Version difference data:
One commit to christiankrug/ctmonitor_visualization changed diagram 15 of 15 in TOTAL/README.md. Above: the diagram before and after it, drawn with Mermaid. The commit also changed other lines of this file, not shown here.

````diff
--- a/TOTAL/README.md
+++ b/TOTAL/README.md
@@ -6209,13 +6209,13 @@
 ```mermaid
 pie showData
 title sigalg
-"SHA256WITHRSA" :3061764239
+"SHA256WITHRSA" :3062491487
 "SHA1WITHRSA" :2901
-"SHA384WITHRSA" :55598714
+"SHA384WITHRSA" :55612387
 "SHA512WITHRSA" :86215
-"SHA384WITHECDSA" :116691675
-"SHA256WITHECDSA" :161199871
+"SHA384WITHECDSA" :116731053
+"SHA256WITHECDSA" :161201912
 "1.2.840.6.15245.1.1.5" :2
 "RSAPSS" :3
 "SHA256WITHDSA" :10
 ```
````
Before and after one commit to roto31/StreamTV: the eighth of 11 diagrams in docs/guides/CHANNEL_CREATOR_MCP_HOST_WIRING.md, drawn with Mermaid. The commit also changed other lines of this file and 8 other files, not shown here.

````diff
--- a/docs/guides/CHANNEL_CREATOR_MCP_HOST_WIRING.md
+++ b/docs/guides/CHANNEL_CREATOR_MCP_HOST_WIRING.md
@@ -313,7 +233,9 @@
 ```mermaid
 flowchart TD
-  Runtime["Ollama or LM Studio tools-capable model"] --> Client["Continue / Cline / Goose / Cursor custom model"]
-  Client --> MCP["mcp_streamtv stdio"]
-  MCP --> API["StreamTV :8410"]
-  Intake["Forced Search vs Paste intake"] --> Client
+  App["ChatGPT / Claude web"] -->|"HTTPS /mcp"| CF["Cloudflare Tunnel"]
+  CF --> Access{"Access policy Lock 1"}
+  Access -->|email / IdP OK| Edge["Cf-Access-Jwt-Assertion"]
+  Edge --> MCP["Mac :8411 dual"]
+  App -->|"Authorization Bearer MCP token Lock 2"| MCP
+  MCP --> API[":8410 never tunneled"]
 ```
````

* * *

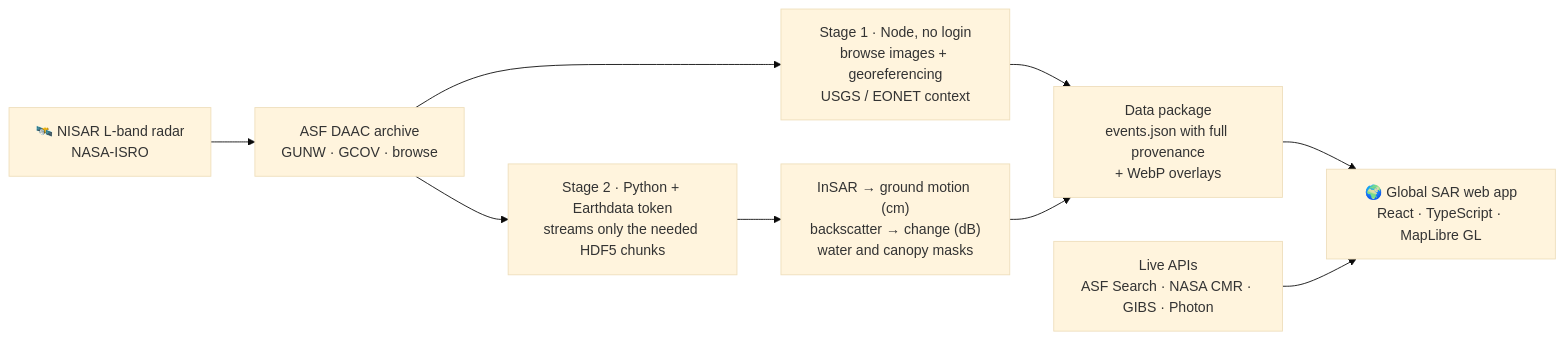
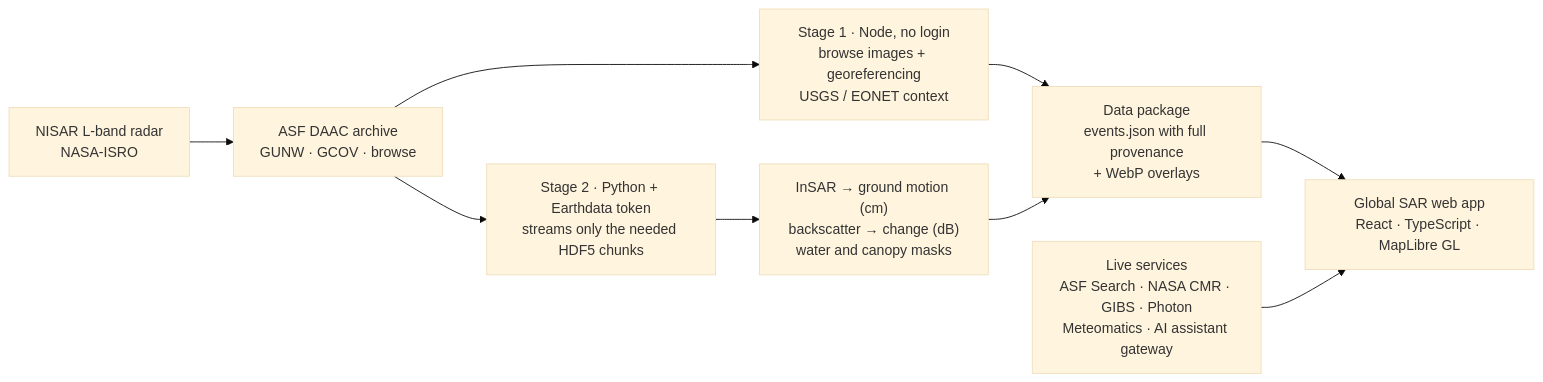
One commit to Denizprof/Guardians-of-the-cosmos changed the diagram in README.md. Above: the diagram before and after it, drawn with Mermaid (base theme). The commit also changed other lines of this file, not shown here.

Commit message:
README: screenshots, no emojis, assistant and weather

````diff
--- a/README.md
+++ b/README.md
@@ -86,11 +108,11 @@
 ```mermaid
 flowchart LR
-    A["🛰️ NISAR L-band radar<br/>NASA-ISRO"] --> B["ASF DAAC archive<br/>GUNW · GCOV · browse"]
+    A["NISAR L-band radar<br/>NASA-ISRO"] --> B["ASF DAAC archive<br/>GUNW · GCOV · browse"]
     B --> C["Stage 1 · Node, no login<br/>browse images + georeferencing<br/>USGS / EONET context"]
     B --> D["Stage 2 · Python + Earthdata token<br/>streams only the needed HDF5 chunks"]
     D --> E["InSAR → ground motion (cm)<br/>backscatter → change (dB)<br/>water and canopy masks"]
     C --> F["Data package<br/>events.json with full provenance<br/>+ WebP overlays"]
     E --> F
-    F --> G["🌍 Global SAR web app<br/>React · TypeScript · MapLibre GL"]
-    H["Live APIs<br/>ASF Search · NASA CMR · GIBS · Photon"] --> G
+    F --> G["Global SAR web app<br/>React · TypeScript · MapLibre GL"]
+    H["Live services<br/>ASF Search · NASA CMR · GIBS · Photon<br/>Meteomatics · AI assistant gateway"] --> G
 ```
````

* * *

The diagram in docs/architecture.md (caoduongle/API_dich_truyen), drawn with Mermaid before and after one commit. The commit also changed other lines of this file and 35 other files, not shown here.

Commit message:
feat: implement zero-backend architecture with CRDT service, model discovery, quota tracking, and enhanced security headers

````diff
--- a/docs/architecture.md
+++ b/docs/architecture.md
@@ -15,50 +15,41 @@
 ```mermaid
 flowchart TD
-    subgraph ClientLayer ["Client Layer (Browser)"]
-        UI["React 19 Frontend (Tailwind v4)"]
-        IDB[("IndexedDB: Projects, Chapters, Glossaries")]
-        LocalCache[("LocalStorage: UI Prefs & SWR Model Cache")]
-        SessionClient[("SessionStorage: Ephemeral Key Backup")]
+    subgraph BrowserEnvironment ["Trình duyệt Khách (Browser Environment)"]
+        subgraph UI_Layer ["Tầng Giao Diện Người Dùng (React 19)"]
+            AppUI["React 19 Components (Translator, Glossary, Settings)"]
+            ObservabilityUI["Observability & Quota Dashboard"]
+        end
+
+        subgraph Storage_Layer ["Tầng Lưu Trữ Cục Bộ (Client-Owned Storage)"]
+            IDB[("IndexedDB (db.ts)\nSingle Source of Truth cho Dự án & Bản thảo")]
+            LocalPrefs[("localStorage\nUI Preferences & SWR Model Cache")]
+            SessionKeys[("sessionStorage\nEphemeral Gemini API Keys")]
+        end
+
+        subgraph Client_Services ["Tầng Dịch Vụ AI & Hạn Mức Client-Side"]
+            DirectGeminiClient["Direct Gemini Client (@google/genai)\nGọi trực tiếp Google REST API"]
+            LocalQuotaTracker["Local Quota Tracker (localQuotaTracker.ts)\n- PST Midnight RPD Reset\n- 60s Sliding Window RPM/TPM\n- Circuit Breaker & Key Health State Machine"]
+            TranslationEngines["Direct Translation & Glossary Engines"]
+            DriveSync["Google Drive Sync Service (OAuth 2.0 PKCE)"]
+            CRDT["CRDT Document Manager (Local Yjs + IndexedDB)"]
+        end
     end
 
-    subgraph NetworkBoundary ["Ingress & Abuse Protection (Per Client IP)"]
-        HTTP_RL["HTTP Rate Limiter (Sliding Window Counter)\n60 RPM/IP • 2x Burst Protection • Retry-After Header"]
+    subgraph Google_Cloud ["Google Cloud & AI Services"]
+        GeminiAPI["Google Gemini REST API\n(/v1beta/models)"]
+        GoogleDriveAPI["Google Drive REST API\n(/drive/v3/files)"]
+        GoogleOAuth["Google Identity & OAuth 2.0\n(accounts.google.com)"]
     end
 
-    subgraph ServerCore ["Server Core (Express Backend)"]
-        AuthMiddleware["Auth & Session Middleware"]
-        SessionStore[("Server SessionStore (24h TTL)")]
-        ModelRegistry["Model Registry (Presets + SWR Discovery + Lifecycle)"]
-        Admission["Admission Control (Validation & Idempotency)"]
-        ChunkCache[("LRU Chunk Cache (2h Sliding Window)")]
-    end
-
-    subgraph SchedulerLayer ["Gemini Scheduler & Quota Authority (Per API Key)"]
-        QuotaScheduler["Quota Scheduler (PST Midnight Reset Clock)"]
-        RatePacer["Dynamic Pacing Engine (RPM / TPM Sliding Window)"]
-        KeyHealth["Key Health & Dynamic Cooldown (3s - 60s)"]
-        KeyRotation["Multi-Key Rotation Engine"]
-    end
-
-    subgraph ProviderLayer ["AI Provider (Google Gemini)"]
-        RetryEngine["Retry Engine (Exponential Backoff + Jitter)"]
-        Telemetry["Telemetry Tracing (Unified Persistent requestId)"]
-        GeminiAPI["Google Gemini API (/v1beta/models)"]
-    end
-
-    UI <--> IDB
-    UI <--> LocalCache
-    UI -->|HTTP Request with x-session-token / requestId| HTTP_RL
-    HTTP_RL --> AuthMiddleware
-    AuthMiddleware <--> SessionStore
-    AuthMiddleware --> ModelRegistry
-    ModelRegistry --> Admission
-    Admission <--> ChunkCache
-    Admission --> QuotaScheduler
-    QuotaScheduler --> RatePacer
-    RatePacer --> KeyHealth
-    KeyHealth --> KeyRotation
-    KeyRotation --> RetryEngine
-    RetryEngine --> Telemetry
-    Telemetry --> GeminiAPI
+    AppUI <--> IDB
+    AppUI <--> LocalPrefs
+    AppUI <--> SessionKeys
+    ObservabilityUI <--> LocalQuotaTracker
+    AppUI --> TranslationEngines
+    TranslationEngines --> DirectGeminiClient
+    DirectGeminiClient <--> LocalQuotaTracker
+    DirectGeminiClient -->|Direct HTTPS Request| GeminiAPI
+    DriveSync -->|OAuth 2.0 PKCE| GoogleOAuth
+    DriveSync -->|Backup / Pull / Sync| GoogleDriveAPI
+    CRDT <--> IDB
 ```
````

_Work item_:
In the records above, find each line that mentions the word "README", and copy it.

_Written solution_:
One commit to christiankrug/ctmonitor_visualization changed diagram 15 of 15 in TOTAL/README.md. Above: the diagram before and after it, drawn with Mermaid. The commit also changed other lines of this file, not shown here.
--- a/TOTAL/README.md
+++ b/TOTAL/README.md
One commit to Denizprof/Guardians-of-the-cosmos changed the diagram in README.md. Above: the diagram before and after it, drawn with Mermaid (base theme). The commit also changed other lines of this file, not shown here.
README: screenshots, no emojis, assistant and weather
--- a/README.md
+++ b/README.md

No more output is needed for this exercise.